The world is a very different place than it was 10 months ago. The demands on us as an ANSP and the support our airport customers need are totally unlike what we were dealing with this time last year. Covid has forced us all to adapt and in doing so we’ve learnt some valuable lessons.
With airports so badly hit by the impact of the Covid crisis, being able to maximise the value and efficiency of existing assets – especially runways – is going to be of critical importance over the coming years as we begin to see traffic return.
Despite the ongoing impact of the pandemic on our industry, there is much to be optimistic about, and there has never been a better time to recalibrate and change our collective mindset to do things differently in the future. Martin Rolfe, CEO, tells more about the challenges and opportunities that lie ahead in the new decade.
There’s no doubt that this is a year like no other. And while Covid-19 means that there are far fewer planes in the sky right now, our controllers and planning teams have still been preparing for Remembrance Day to ensure that we can honour our wartime heroes without interruption.
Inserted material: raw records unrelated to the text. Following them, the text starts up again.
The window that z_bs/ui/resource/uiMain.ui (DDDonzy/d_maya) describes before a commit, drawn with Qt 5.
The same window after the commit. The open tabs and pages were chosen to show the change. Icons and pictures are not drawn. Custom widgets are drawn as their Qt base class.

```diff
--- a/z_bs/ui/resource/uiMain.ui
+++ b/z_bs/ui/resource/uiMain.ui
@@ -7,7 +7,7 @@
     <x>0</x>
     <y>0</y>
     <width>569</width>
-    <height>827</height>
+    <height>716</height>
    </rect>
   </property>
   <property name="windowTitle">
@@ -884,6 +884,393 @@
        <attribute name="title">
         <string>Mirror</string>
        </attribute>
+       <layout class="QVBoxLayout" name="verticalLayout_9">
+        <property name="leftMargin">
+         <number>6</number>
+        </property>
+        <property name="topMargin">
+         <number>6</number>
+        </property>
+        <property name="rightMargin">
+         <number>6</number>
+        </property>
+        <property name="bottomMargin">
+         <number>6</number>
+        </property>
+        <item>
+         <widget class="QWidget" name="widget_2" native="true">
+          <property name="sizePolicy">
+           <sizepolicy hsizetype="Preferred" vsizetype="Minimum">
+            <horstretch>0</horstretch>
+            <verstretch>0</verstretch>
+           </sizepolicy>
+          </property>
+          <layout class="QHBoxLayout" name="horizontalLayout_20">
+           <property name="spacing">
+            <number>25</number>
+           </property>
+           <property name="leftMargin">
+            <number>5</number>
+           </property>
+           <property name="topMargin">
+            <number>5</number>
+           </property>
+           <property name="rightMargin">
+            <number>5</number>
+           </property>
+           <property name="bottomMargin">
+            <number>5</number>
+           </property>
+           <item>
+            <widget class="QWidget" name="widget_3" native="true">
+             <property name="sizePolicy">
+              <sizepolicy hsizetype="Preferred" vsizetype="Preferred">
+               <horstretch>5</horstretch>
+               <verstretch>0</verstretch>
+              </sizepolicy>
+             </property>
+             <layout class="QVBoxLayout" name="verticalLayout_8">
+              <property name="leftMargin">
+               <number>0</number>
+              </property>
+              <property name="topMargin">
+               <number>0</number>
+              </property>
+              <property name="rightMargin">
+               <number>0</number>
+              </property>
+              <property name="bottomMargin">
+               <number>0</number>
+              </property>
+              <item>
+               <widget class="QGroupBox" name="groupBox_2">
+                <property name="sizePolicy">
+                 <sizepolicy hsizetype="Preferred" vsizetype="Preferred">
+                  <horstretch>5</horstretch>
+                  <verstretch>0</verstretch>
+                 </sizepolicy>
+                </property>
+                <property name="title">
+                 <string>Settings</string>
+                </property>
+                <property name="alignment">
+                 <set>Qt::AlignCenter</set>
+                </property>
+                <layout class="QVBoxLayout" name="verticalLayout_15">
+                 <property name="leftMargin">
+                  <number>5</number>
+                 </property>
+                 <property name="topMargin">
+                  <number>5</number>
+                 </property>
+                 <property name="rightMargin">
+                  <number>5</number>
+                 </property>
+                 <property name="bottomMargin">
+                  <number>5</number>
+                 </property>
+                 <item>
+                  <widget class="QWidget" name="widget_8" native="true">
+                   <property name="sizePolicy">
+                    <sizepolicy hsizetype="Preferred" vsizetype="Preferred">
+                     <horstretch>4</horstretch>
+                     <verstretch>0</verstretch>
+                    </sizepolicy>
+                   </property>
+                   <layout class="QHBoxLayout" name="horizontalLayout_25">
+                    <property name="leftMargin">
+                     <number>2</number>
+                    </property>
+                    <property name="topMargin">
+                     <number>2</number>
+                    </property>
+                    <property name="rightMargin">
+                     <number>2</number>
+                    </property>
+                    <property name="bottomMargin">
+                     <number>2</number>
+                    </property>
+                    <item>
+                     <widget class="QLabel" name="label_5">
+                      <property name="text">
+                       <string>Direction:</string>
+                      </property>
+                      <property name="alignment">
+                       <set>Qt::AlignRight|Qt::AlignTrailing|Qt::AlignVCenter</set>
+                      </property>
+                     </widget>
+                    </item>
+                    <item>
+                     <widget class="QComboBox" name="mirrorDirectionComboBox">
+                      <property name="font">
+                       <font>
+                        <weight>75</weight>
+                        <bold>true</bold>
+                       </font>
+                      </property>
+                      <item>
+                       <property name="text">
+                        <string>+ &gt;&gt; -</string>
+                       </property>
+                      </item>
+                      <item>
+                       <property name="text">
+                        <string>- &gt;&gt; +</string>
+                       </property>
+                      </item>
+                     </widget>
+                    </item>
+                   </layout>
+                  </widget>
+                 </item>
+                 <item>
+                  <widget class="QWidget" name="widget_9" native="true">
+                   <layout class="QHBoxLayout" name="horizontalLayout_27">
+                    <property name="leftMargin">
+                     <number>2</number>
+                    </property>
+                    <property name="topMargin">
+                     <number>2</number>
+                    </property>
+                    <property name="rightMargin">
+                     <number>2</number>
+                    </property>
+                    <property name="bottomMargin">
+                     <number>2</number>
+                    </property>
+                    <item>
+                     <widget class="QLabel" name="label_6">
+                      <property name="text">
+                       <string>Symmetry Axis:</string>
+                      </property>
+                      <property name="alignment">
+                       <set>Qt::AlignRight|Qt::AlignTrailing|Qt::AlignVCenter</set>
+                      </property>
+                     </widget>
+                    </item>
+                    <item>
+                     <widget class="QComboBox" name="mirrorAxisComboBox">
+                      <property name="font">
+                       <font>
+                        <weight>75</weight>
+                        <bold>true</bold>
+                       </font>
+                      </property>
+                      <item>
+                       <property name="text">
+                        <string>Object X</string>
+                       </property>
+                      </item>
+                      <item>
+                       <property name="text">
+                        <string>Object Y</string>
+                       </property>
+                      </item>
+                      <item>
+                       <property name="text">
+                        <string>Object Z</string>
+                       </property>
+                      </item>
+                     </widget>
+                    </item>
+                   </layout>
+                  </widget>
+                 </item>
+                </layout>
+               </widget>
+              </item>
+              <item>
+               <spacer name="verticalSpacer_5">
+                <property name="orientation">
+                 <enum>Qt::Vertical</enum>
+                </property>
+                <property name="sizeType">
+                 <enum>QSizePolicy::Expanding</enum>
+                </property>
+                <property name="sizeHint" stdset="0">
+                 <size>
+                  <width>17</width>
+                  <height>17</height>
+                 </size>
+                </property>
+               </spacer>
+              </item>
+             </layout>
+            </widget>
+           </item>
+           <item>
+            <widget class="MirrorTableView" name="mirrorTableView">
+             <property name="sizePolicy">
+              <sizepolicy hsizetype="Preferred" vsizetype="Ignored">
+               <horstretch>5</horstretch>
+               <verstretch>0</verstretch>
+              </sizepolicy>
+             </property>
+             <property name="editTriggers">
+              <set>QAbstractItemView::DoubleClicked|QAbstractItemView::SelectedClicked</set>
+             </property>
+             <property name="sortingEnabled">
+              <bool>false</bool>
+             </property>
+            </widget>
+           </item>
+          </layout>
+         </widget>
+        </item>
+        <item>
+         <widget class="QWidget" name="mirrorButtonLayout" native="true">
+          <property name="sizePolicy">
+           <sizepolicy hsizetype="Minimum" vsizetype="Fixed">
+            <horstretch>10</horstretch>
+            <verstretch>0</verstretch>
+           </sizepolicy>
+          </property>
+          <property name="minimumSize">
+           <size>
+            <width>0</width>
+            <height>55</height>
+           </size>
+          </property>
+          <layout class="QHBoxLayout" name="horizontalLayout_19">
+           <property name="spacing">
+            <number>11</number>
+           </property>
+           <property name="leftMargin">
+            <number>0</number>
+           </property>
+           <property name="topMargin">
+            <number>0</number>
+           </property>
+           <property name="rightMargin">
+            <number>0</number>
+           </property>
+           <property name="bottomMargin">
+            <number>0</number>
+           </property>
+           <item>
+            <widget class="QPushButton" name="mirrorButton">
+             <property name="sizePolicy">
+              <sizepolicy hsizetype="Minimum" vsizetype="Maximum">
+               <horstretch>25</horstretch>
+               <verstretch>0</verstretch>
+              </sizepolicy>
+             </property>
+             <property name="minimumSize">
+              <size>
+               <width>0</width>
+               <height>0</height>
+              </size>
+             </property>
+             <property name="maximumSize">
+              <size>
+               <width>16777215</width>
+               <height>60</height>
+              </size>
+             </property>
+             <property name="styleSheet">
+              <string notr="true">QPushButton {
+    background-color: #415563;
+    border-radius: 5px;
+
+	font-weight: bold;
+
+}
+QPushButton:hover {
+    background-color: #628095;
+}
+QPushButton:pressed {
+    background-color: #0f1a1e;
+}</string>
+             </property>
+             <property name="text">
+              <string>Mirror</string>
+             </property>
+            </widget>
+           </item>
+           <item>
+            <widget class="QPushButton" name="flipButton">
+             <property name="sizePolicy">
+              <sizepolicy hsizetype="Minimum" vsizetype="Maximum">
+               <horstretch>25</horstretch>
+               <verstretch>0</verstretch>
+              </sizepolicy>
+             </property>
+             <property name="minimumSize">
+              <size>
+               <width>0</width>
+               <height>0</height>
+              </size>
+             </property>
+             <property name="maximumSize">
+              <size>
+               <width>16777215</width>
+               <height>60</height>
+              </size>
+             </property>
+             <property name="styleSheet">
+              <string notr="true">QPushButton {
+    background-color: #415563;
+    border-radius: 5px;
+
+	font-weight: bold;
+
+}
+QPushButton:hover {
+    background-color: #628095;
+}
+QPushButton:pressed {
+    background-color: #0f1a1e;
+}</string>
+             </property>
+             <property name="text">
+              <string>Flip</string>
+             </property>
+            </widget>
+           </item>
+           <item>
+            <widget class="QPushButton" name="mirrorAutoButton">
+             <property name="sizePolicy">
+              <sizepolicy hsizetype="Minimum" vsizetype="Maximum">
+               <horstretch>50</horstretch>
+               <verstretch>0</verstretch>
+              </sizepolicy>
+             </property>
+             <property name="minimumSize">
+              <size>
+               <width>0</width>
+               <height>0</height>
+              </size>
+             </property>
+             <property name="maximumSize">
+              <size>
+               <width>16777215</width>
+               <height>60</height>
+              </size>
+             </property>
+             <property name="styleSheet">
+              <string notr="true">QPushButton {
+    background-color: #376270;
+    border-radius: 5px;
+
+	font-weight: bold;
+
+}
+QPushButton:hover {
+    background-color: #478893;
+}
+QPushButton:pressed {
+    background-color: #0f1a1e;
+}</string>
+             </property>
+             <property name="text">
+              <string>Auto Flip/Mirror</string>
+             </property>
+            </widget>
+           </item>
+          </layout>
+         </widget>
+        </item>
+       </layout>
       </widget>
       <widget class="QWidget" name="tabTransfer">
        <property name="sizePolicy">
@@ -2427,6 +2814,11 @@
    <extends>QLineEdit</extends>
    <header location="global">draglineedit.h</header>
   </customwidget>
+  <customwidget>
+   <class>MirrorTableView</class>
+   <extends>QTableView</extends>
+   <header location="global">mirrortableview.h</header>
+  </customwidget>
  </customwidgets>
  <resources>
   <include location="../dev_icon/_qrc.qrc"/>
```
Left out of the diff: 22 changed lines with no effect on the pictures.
The pandemic has resulted in the […]
Airports, that up until this year were worried about how they were going to meet the seemingly ever-increasing demand to fly, are now facing the kind of operational challenges most would have never imagined.
Collaboration has always been a key part of the way we work at NATS and even during these socially distanced times, we have continued to work closely, even if remotely, with our partners. This has been demonstrated most recently by our work with LVNL, the Dutch air traffic navigation services provider, running Intelligent Approach simulations while maintaining social distancing and engaging virtually across national borders.
There is only one place that you can watch the SR-17 Blackbird, Concorde, Vulcan and the Red Arrows this summer – the Aerobility Armchair Airshow.
Earlier this year we started a project looking at whether we could apply a combination of Artificial Intelligence (AI) and ultra-HD camera technology to help cut weather- related delays at Heathrow. Here’s an update on what we’re doing next.
Every Armistice Day and Remembrance Sunday, air traffic controllers across the country play their part in the national commemoration by ensuring the two minutes of silence is as complete as possible.
Zoe, who is currently training with NATS as an Engineering Technician, tells us a bit more about her role at Britain’s biggest and busiest international airport…